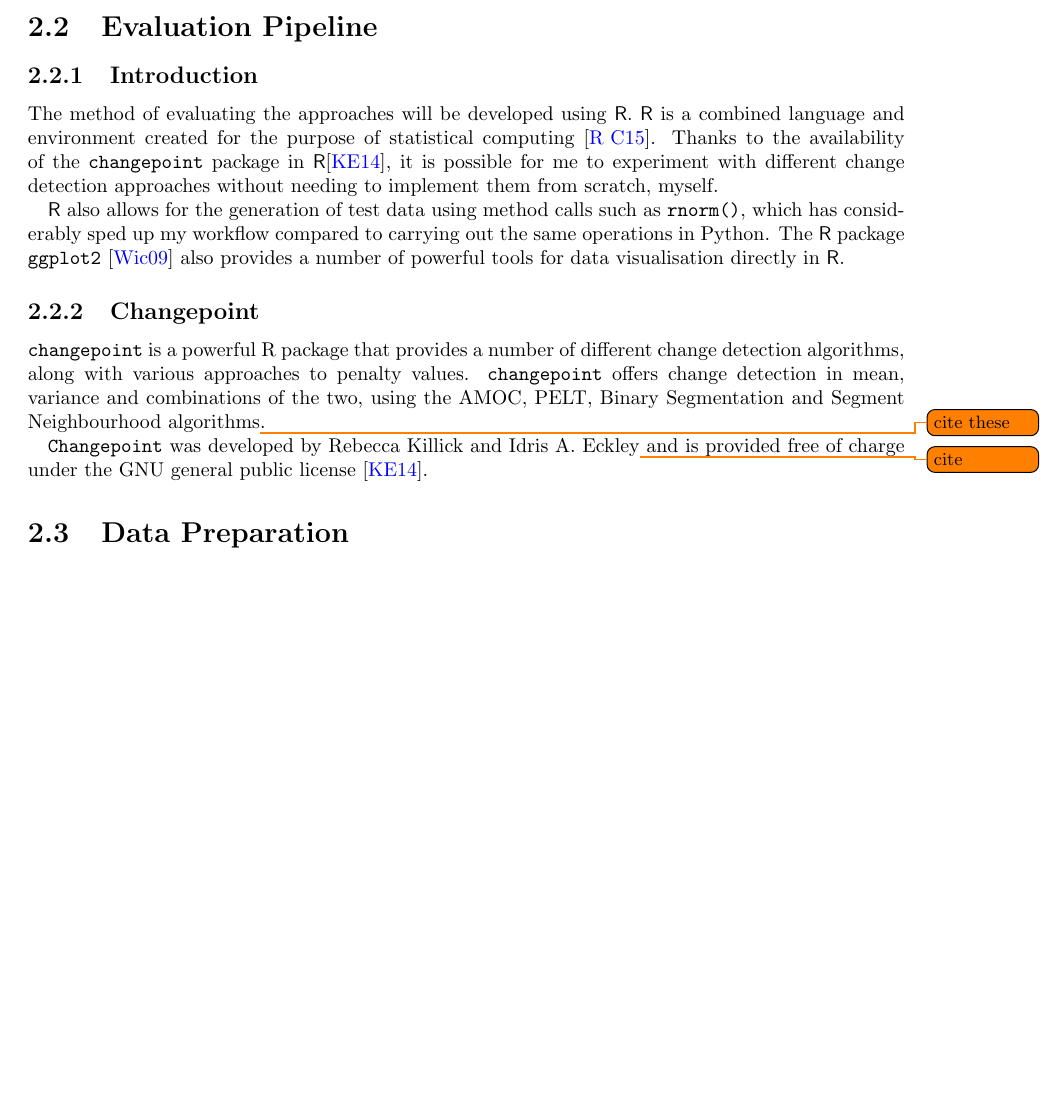
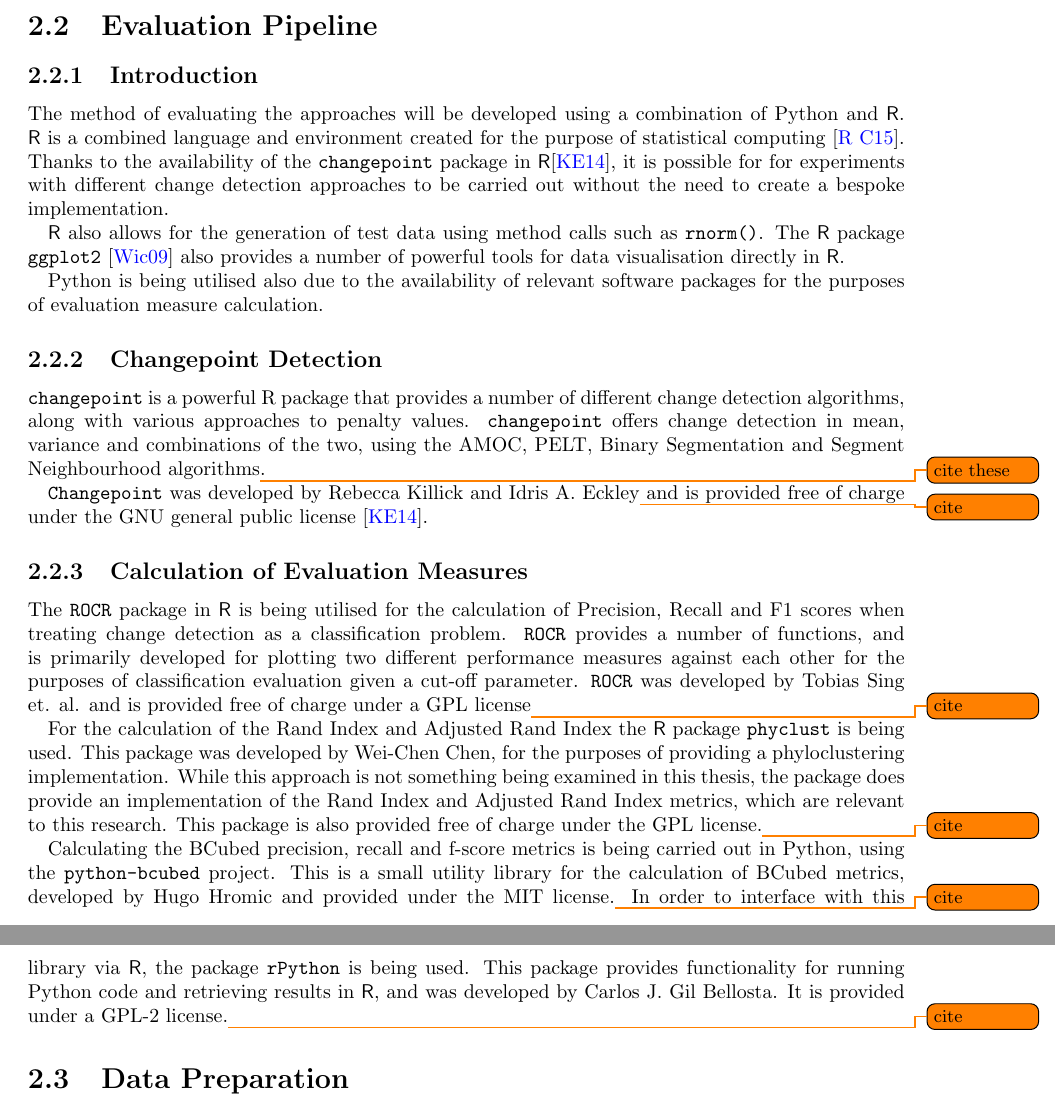
Before and after one commit to matt-chapman/master-thesis, a LaTeX thesis (Thesis/thesis.tex): part of page 7 of 17 before the commit and two parts of pages 7 and 8 of 17 after it, the two joined at a grey line, cut so that both start at the same text, the shorter picture padded with empty space. Compiled offline with pdfLaTeX.

Commit message:
small changes to thesis doc

```diff
--- a/Thesis/thesis.tex
+++ b/Thesis/thesis.tex
@@ -133,15 +135,25 @@ As briefly discussed in the introduction to this thesis, there are a number of p
 
 \subsection{Introduction}
 
-The method of evaluating the approaches will be developed using \textsf{R}. \textsf{R} is a combined language and environment created for the purpose of statistical computing \cite{RCoreTeam2017}. Thanks to the availability of the \texttt{changepoint} package in \textsf{R}\cite{Killick2014}, it is possible for me to experiment with different change detection approaches without needing to implement them from scratch, myself.
+The method of evaluating the approaches will be developed using a combination of Python and \textsf{R}. \textsf{R} is a combined language and environment created for the purpose of statistical computing \cite{RCoreTeam2017}. Thanks to the availability of the \texttt{changepoint} package in \textsf{R}\cite{Killick2014}, it is possible for for experiments with different change detection approaches to be carried out without the need to create a bespoke implementation.
 
-\textsf{R} also allows for the generation of test data using method calls such as \texttt{rnorm()}, which has considerably sped up my workflow compared to carrying out the same operations in Python. The \textsf{R} package \texttt{ggplot2} \cite{Wickham2009} also provides a number of powerful tools for data visualisation directly in \textsf{R}.
+\textsf{R} also allows for the generation of test data using method calls such as \texttt{rnorm()}. The \textsf{R} package \texttt{ggplot2} \cite{Wickham2009} also provides a number of powerful tools for data visualisation directly in \textsf{R}.
 
-\subsection{Changepoint}
+Python is being utilised also due to the availability of relevant software packages for the purposes of evaluation measure calculation.
+
+\subsection{Changepoint Detection}
 
 \texttt{changepoint} is a powerful R package that provides a number of different change detection algorithms, along with various approaches to penalty values. \texttt{changepoint} offers change detection in mean, variance and combinations of the two, using the AMOC, PELT, Binary Segmentation and Segment Neighbourhood algorithms\todo{cite these}.
 
 \texttt{Changepoint} was developed by Rebecca Killick and Idris A. Eckley\todo{cite} and is provided free of charge under the GNU general public license \cite{Killick2014}.
+
+\subsection{Calculation of Evaluation Measures}
+
+The \texttt{ROCR} package in \textsf{R} is being utilised for the calculation of Precision, Recall and F1 scores when treating change detection as a classification problem. \texttt{ROCR} provides a number of functions, and is primarily developed for plotting two different performance measures against each other for the purposes of classification evaluation given a cut-off parameter. \texttt{ROCR} was developed by Tobias Sing et. al. and is provided free of charge under a GPL license\todo{cite}
+
+For the calculation of the Rand Index and Adjusted Rand Index the \textsf{R} package \texttt{phyclust} is being used. This package was developed by Wei-Chen Chen, for the purposes of providing a phyloclustering implementation. While this approach is not something being examined in this thesis, the package does provide an implementation of the Rand Index and Adjusted Rand Index metrics, which are relevant to this research. This package is also provided free of charge under the GPL license.\todo{cite}
+
+Calculating the BCubed precision, recall and f-score metrics is being carried out in Python, using the \texttt{python-bcubed} project. This is a small utility library for the calculation of BCubed metrics, developed by Hugo Hromic and provided under the MIT license.\todo{cite} In order to interface with this library via \textsf{R}, the package \texttt{rPython} is being used. This package provides functionality for running Python code and retrieving results in \textsf{R}, and was developed by Carlos J. Gil Bellosta. It is provided under a GPL-2 license.\todo{cite}
 
 \section{Data Preparation}
 
```
Also changed, not shown: Thesis/thesis.pdf, Thesis/thesis.tex (4 more changed lines).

####################

Can the entries above be repeated exactly, without their pictures?

Before and after one commit to matt-chapman/master-thesis, a LaTeX thesis (Thesis/thesis.tex): part of page 7 of 17 before the commit and two parts of pages 7 and 8 of 17 after it, the two joined at a grey line, cut so that both start at the same text, the shorter picture padded with empty space. Compiled offline with pdfLaTeX.

Commit message:
small changes to thesis doc

```diff
--- a/Thesis/thesis.tex
+++ b/Thesis/thesis.tex
@@ -133,15 +135,25 @@ As briefly discussed in the introduction to this thesis, there are a number of p
 
 \subsection{Introduction}
 
-The method of evaluating the approaches will be developed using \textsf{R}. \textsf{R} is a combined language and environment created for the purpose of statistical computing \cite{RCoreTeam2017}. Thanks to the availability of the \texttt{changepoint} package in \textsf{R}\cite{Killick2014}, it is possible for me to experiment with different change detection approaches without needing to implement them from scratch, myself.
+The method of evaluating the approaches will be developed using a combination of Python and \textsf{R}. \textsf{R} is a combined language and environment created for the purpose of statistical computing \cite{RCoreTeam2017}. Thanks to the availability of the \texttt{changepoint} package in \textsf{R}\cite{Killick2014}, it is possible for for experiments with different change detection approaches to be carried out without the need to create a bespoke implementation.
 
-\textsf{R} also allows for the generation of test data using method calls such as \texttt{rnorm()}, which has considerably sped up my workflow compared to carrying out the same operations in Python. The \textsf{R} package \texttt{ggplot2} \cite{Wickham2009} also provides a number of powerful tools for data visualisation directly in \textsf{R}.
+\textsf{R} also allows for the generation of test data using method calls such as \texttt{rnorm()}. The \textsf{R} package \texttt{ggplot2} \cite{Wickham2009} also provides a number of powerful tools for data visualisation directly in \textsf{R}.
 
-\subsection{Changepoint}
+Python is being utilised also due to the availability of relevant software packages for the purposes of evaluation measure calculation.
+
+\subsection{Changepoint Detection}
 
 \texttt{changepoint} is a powerful R package that provides a number of different change detection algorithms, along with various approaches to penalty values. \texttt{changepoint} offers change detection in mean, variance and combinations of the two, using the AMOC, PELT, Binary Segmentation and Segment Neighbourhood algorithms\todo{cite these}.
 
 \texttt{Changepoint} was developed by Rebecca Killick and Idris A. Eckley\todo{cite} and is provided free of charge under the GNU general public license \cite{Killick2014}.
+
+\subsection{Calculation of Evaluation Measures}
+
+The \texttt{ROCR} package in \textsf{R} is being utilised for the calculation of Precision, Recall and F1 scores when treating change detection as a classification problem. \texttt{ROCR} provides a number of functions, and is primarily developed for plotting two different performance measures against each other for the purposes of classification evaluation given a cut-off parameter. \texttt{ROCR} was developed by Tobias Sing et. al. and is provided free of charge under a GPL license\todo{cite}
+
+For the calculation of the Rand Index and Adjusted Rand Index the \textsf{R} package \texttt{phyclust} is being used. This package was developed by Wei-Chen Chen, for the purposes of providing a phyloclustering implementation. While this approach is not something being examined in this thesis, the package does provide an implementation of the Rand Index and Adjusted Rand Index metrics, which are relevant to this research. This package is also provided free of charge under the GPL license.\todo{cite}
+
+Calculating the BCubed precision, recall and f-score metrics is being carried out in Python, using the \texttt{python-bcubed} project. This is a small utility library for the calculation of BCubed metrics, developed by Hugo Hromic and provided under the MIT license.\todo{cite} In order to interface with this library via \textsf{R}, the package \texttt{rPython} is being used. This package provides functionality for running Python code and retrieving results in \textsf{R}, and was developed by Carlos J. Gil Bellosta. It is provided under a GPL-2 license.\todo{cite}
 
 \section{Data Preparation}
 
```
Also changed, not shown: Thesis/thesis.pdf, Thesis/thesis.tex (4 more changed lines).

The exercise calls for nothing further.